→ Task prompt: Could you report every line from the entries that includes the word "preprint"?

/---

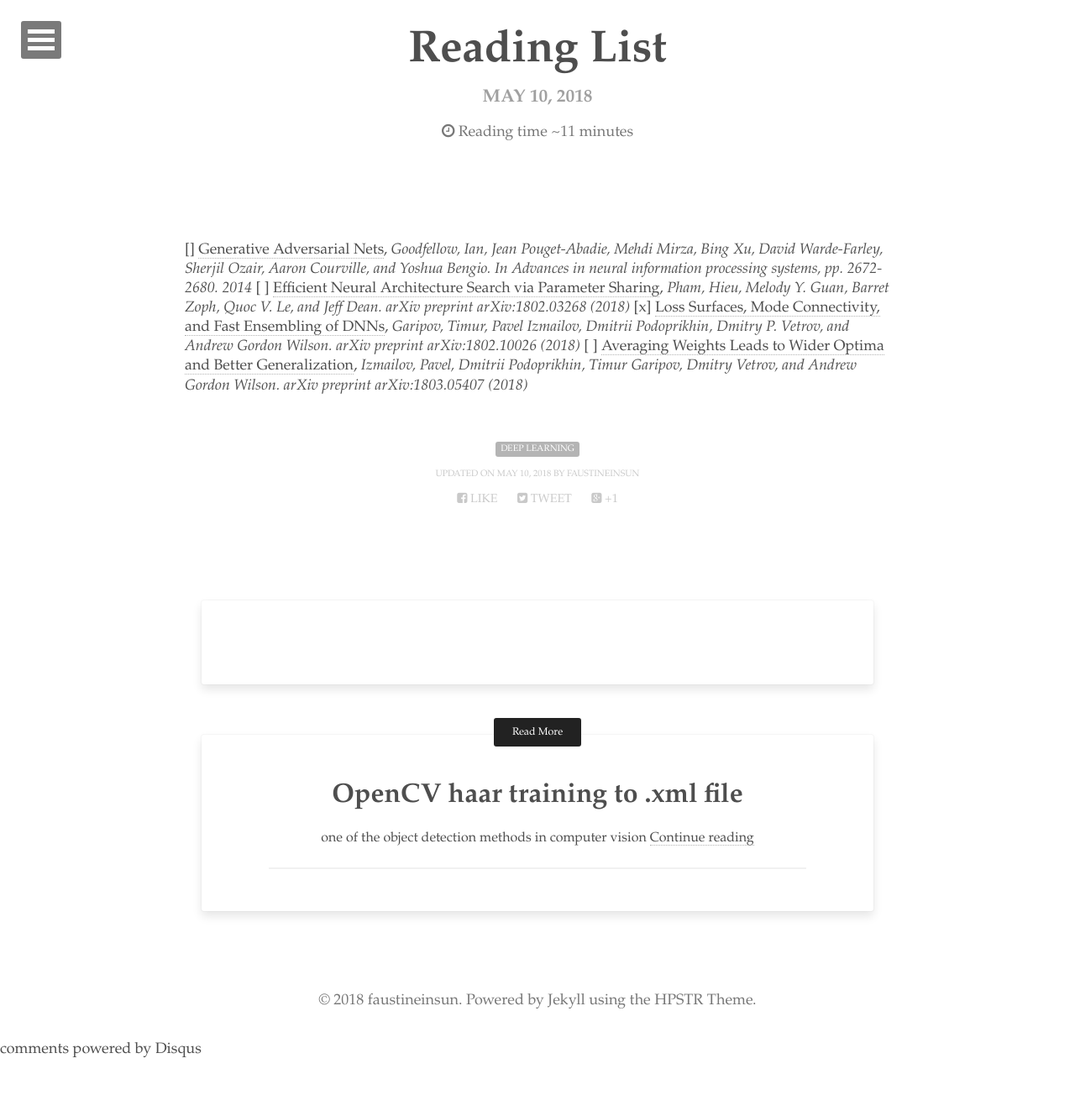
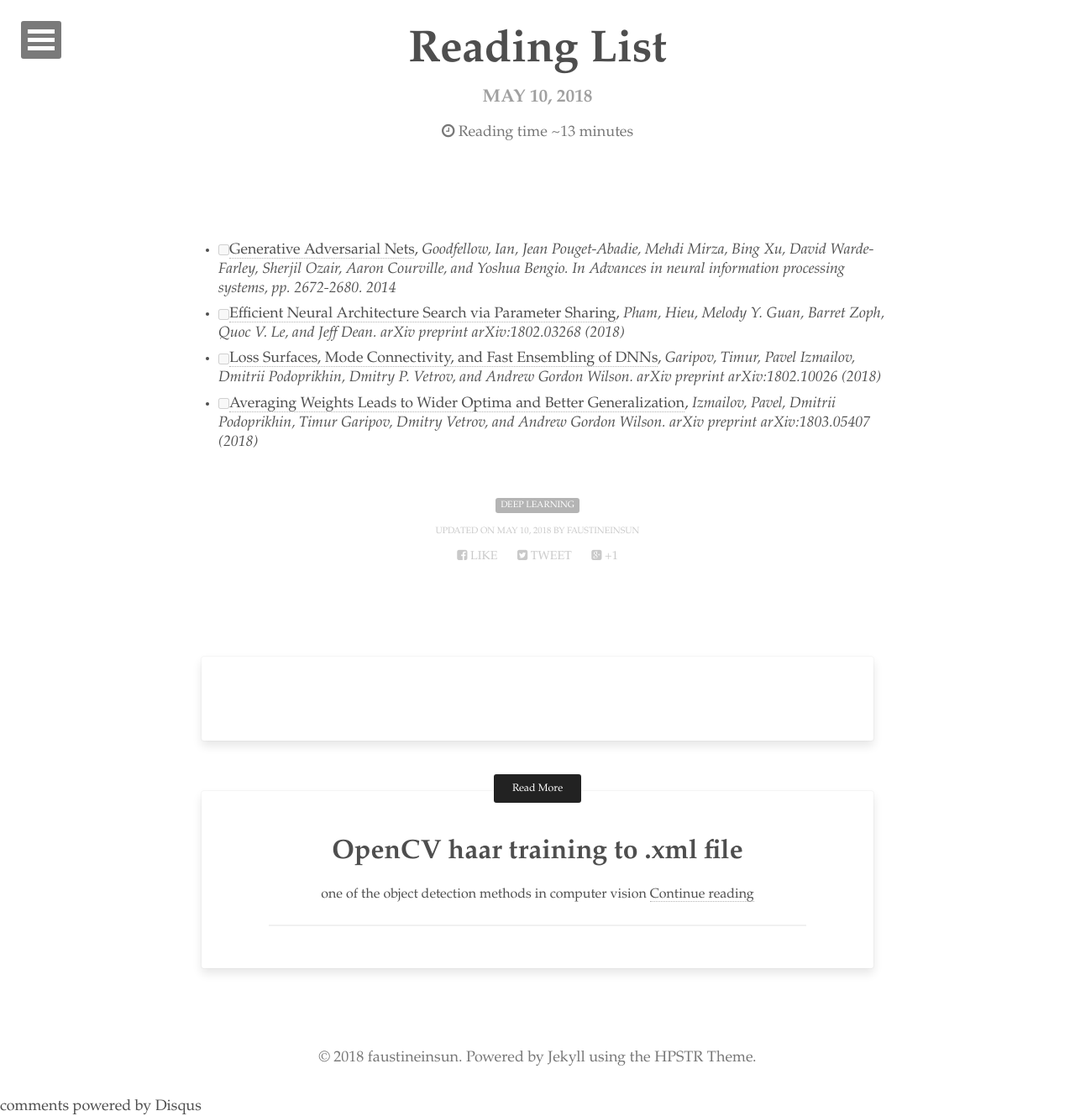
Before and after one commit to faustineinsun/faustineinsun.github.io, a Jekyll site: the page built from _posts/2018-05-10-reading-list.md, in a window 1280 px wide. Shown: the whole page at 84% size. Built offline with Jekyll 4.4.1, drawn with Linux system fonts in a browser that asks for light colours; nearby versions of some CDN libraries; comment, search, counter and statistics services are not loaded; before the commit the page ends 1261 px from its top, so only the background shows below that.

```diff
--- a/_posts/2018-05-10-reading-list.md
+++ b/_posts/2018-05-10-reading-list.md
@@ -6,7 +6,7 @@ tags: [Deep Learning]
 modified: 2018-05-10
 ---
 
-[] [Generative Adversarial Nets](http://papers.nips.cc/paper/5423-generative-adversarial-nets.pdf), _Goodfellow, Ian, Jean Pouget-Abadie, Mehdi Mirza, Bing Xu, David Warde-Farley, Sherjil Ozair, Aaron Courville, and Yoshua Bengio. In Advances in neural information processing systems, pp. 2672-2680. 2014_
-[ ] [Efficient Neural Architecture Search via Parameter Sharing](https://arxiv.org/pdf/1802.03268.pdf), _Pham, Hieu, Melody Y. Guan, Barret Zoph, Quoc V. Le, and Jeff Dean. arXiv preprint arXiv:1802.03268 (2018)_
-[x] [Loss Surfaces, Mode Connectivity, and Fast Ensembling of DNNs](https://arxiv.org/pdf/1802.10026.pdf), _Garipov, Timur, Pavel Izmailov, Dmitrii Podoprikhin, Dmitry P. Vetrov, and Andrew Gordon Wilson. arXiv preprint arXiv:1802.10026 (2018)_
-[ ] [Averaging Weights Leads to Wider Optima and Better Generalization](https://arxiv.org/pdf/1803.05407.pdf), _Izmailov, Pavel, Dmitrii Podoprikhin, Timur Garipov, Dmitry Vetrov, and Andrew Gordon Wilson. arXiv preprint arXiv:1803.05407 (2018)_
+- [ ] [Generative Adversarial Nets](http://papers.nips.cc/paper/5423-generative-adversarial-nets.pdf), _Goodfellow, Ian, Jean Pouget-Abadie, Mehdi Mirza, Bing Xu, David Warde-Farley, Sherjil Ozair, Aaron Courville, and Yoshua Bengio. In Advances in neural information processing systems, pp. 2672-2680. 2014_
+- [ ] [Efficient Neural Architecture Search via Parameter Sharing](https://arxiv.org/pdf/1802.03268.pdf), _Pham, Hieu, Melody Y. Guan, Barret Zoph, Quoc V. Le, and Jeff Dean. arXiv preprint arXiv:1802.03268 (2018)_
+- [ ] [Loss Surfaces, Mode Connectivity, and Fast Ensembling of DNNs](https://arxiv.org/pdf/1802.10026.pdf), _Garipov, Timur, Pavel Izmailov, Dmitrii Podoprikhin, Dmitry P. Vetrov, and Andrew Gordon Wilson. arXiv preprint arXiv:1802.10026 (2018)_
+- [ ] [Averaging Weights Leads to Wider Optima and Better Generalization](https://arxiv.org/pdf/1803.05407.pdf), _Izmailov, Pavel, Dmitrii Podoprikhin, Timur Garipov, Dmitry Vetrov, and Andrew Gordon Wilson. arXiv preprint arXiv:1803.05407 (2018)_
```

\---

→ Expected answer:
-[ ] [Efficient Neural Architecture Search via Parameter Sharing](https://arxiv.org/pdf/1802.03268.pdf), _Pham, Hieu, Melody Y. Guan, Barret Zoph, Quoc V. Le, and Jeff Dean. arXiv preprint arXiv:1802.03268 (2018)_
-[x] [Loss Surfaces, Mode Connectivity, and Fast Ensembling of DNNs](https://arxiv.org/pdf/1802.10026.pdf), _Garipov, Timur, Pavel Izmailov, Dmitrii Podoprikhin, Dmitry P. Vetrov, and Andrew Gordon Wilson. arXiv preprint arXiv:1802.10026 (2018)_
-[ ] [Averaging Weights Leads to Wider Optima and Better Generalization](https://arxiv.org/pdf/1803.05407.pdf), _Izmailov, Pavel, Dmitrii Podoprikhin, Timur Garipov, Dmitry Vetrov, and Andrew Gordon Wilson. arXiv preprint arXiv:1803.05407 (2018)_
+- [ ] [Efficient Neural Architecture Search via Parameter Sharing](https://arxiv.org/pdf/1802.03268.pdf), _Pham, Hieu, Melody Y. Guan, Barret Zoph, Quoc V. Le, and Jeff Dean. arXiv preprint arXiv:1802.03268 (2018)_
+- [ ] [Loss Surfaces, Mode Connectivity, and Fast Ensembling of DNNs](https://arxiv.org/pdf/1802.10026.pdf), _Garipov, Timur, Pavel Izmailov, Dmitrii Podoprikhin, Dmitry P. Vetrov, and Andrew Gordon Wilson. arXiv preprint arXiv:1802.10026 (2018)_
+- [ ] [Averaging Weights Leads to Wider Optima and Better Generalization](https://arxiv.org/pdf/1803.05407.pdf), _Izmailov, Pavel, Dmitrii Podoprikhin, Timur Garipov, Dmitry Vetrov, and Andrew Gordon Wilson. arXiv preprint arXiv:1803.05407 (2018)_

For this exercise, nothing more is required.